(Records excerpted from a collection)
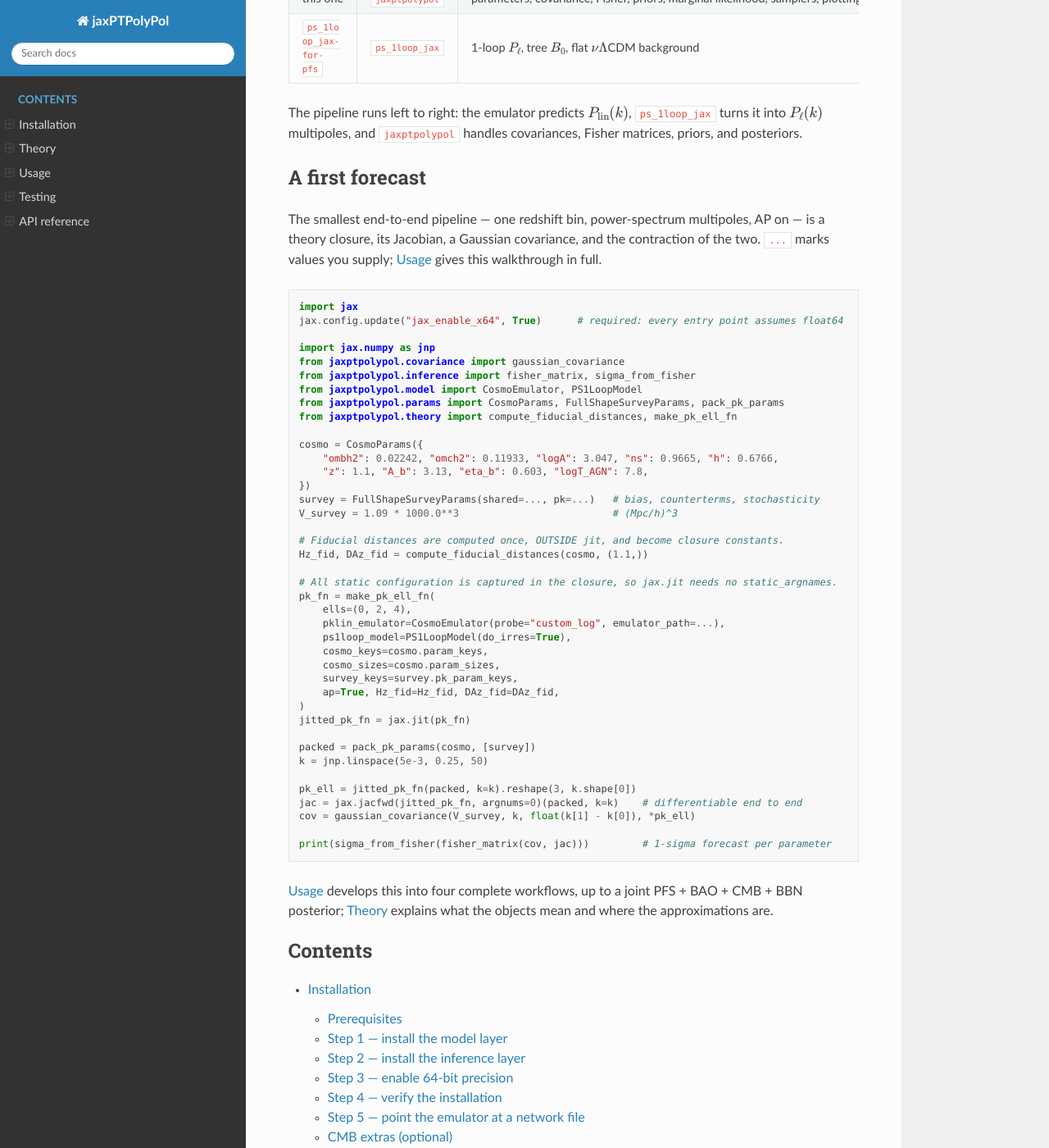
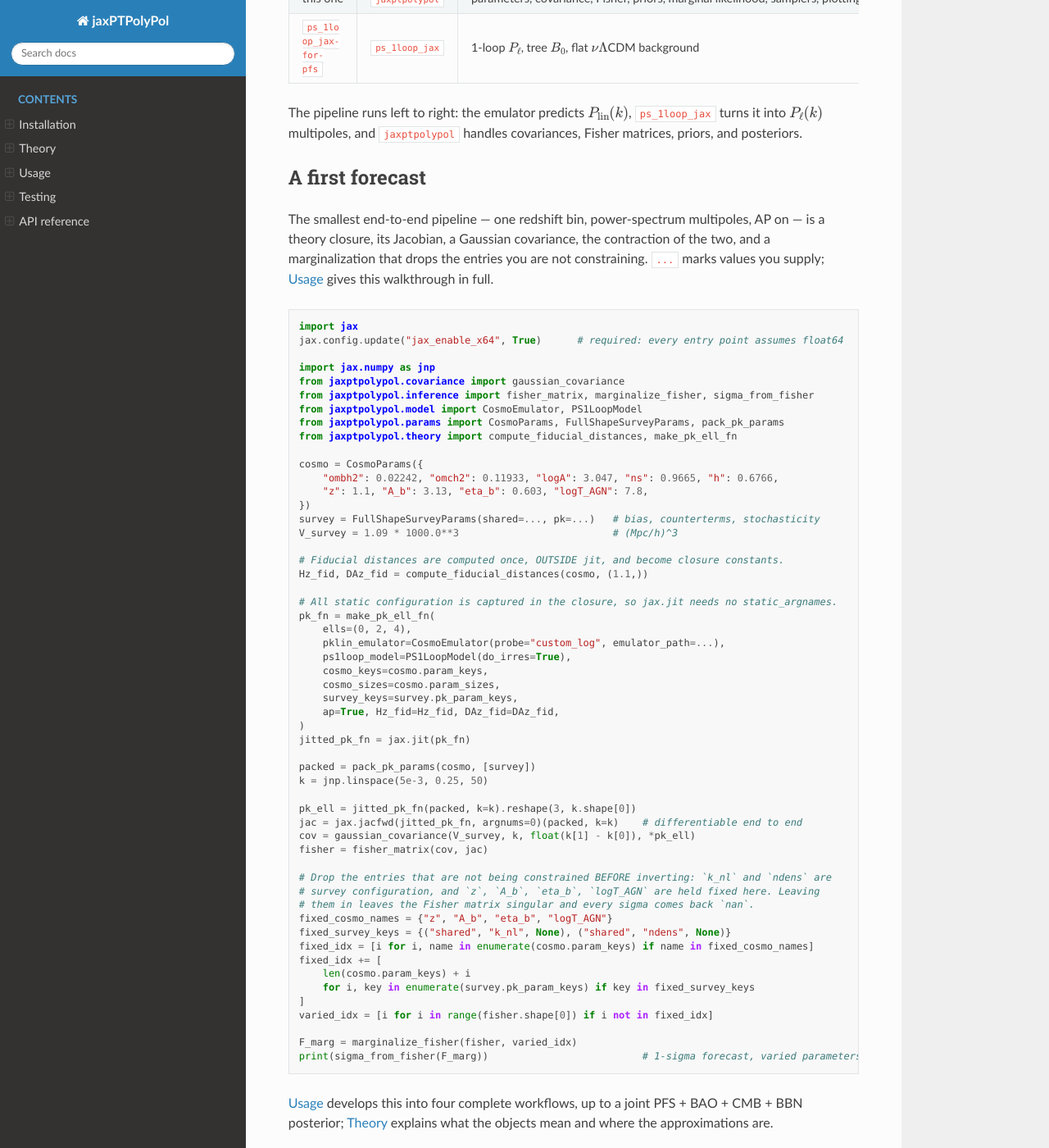
Before and after one commit to MinhMPA/jaxPTPolyPol, a Sphinx documentation site: the page built from docs/source/index.md, in a window 1280 px wide and 1400 px high, scrolled down 1097 px. Shown: the whole window at 82% size. Built offline with Sphinx 7.4.7 and the Read the Docs theme 3.1.0, drawn with Linux system fonts in a browser that asks for light colours.

Commit message:
docs(index): marginalize before sigma_from_fisher in the landing-page example
The "A first forecast" snippet applied sigma_from_fisher to the UNMARGINALIZED
Fisher, whose columns include survey configuration (k_nl, ndens) and the fixed
z / A_b / eta_b / logT_AGN. Run end-to-end with real emulator weights it printed
nan for logA, ns, h and the whole shared bias+stoch block, and inf for k_nl --
under a comment claiming "1-sigma forecast per parameter".

Insert the fixed_idx -> marginalize_fisher step, following usage.md walkthrough
1's pattern, which already states the rule this page broke ("k_nl and ndens are
survey configuration ... always fix them").

Verified by extracting the code block from the committed file, filling only its
`...` placeholders, and executing it: 22 parameters in, 6 fixed, 16 finite
sigmas out (ombh2 0.0127, omch2 0.0267, logA 0.485, ns 0.233, h 0.0387, ...).

````diff
--- a/docs/source/index.md
+++ b/docs/source/index.md
@@ -48,9 +48,10 @@ matrices, priors, and posteriors.
 
 ## A first forecast
 
-The smallest end-to-end pipeline — one redshift bin, power-spectrum multipoles, AP on —
-is a theory closure, its Jacobian, a Gaussian covariance, and the contraction of the two.
-`...` marks values you supply; {doc}`usage` gives this walkthrough in full.
+The smallest end-to-end pipeline — one redshift bin, power-spectrum multipoles, AP on — is
+a theory closure, its Jacobian, a Gaussian covariance, the contraction of the two, and a
+marginalization that drops the entries you are not constraining. `...` marks values you
+supply; {doc}`usage` gives this walkthrough in full.
 
 ```python
 import jax
@@ -58,7 +59,7 @@ jax.config.update("jax_enable_x64", True)      # required: every entry point ass
 
 import jax.numpy as jnp
 from jaxptpolypol.covariance import gaussian_covariance
-from jaxptpolypol.inference import fisher_matrix, sigma_from_fisher
+from jaxptpolypol.inference import fisher_matrix, marginalize_fisher, sigma_from_fisher
 from jaxptpolypol.model import CosmoEmulator, PS1LoopModel
 from jaxptpolypol.params import CosmoParams, FullShapeSurveyParams, pack_pk_params
 from jaxptpolypol.theory import compute_fiducial_distances, make_pk_ell_fn
@@ -91,8 +92,22 @@ k = jnp.linspace(5e-3, 0.25, 50)
 pk_ell = jitted_pk_fn(packed, k=k).reshape(3, k.shape[0])
 jac = jax.jacfwd(jitted_pk_fn, argnums=0)(packed, k=k)    # differentiable end to end
 cov = gaussian_covariance(V_survey, k, float(k[1] - k[0]), *pk_ell)
+fisher = fisher_matrix(cov, jac)
 
-print(sigma_from_fisher(fisher_matrix(cov, jac)))         # 1-sigma forecast per parameter
+# Drop the entries that are not being constrained BEFORE inverting: `k_nl` and `ndens` are
+# survey configuration, and `z`, `A_b`, `eta_b`, `logT_AGN` are held fixed here. Leaving
+# them in leaves the Fisher matrix singular and every sigma comes back `nan`.
+fixed_cosmo_names = {"z", "A_b", "eta_b", "logT_AGN"}
+fixed_survey_keys = {("shared", "k_nl", None), ("shared", "ndens", None)}
+fixed_idx = [i for i, name in enumerate(cosmo.param_keys) if name in fixed_cosmo_names]
+fixed_idx += [
+    len(cosmo.param_keys) + i
+    for i, key in enumerate(survey.pk_param_keys) if key in fixed_survey_keys
+]
+varied_idx = [i for i in range(fisher.shape[0]) if i not in fixed_idx]
+
+F_marg = marginalize_fisher(fisher, varied_idx)
+print(sigma_from_fisher(F_marg))                          # 1-sigma forecast, varied parameters
 ```
 
 {doc}`usage` develops this into four complete workflows, up to a joint PFS + BAO + CMB +
````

▶ [Exercise goal] Which lines above include the string "logA"? Show them.

▶ [Exercise output]
nan for logA, ns, h and the whole shared bias+stoch block, and inf for k_nl --
sigmas out (ombh2 0.0127, omch2 0.0267, logA 0.485, ns 0.233, h 0.0387, ...).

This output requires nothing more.